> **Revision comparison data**

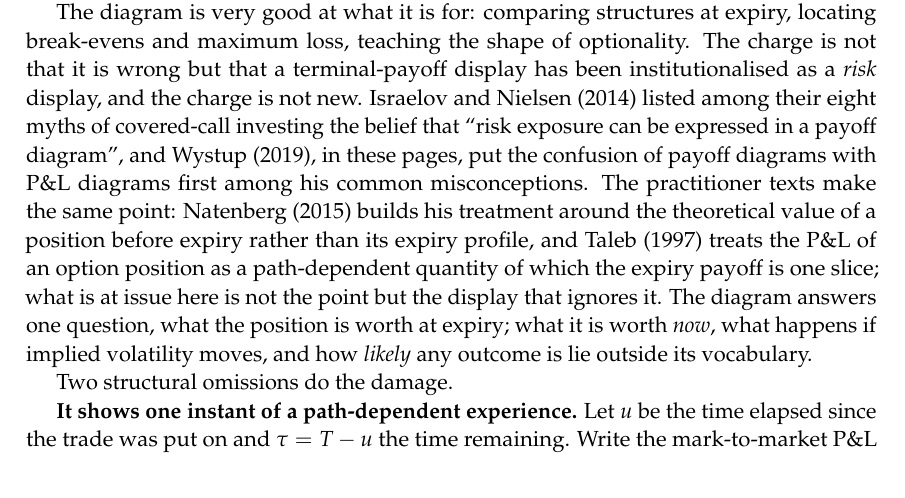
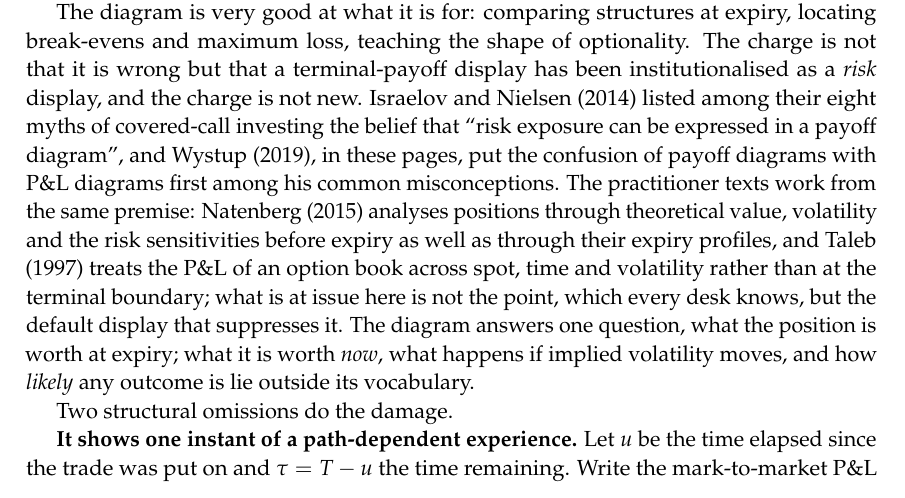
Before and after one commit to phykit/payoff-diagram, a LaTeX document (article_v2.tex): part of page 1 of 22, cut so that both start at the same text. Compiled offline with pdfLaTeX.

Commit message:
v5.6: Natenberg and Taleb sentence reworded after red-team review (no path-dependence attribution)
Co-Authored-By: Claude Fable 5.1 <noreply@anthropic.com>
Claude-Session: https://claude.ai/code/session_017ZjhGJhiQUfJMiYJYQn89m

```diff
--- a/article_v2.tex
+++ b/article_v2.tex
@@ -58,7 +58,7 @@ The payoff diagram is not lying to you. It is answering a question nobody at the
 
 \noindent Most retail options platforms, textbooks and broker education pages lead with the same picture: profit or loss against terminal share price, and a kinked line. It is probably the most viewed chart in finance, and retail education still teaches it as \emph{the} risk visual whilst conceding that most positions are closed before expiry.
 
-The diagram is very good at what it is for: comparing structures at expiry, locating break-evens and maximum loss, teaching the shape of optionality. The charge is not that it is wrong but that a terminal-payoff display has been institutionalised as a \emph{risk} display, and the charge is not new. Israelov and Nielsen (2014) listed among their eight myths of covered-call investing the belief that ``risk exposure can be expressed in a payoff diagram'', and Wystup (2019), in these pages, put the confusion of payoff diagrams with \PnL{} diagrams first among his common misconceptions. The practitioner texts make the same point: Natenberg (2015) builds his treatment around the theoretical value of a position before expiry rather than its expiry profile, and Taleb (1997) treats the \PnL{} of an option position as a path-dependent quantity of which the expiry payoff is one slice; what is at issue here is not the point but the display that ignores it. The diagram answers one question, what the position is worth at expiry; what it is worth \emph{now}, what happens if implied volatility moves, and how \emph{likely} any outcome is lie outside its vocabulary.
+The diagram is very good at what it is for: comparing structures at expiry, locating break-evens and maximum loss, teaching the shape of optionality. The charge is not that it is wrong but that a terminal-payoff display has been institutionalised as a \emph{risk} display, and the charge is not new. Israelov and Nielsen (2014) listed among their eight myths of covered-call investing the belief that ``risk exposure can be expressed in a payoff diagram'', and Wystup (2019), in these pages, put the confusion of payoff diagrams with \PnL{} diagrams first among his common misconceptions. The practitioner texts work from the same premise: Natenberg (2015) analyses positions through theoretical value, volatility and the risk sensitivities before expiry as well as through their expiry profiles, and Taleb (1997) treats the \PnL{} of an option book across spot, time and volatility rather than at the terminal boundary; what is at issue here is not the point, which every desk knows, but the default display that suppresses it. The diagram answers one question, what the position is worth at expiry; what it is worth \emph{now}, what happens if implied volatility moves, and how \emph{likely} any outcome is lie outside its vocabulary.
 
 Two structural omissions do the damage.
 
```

==

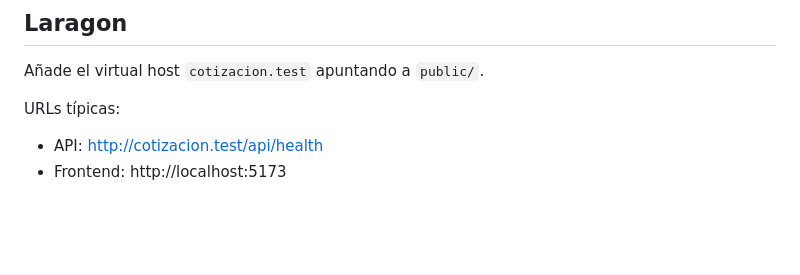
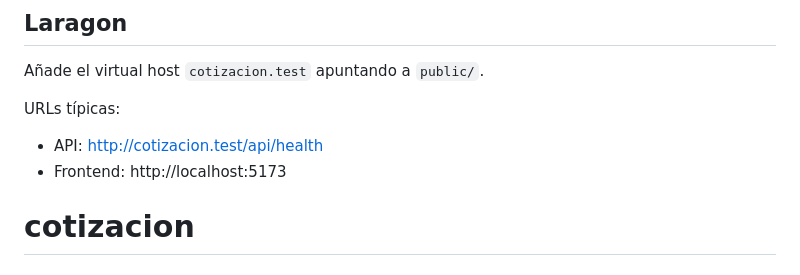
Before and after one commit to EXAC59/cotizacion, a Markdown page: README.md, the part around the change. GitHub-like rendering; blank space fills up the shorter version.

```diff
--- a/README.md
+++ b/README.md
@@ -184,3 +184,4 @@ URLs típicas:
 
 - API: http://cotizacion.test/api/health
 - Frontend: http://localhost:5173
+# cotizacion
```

> **Exercise prompt**
A single number is the answer: how many lines of the entries above contain "path"?

> **Completed task**
2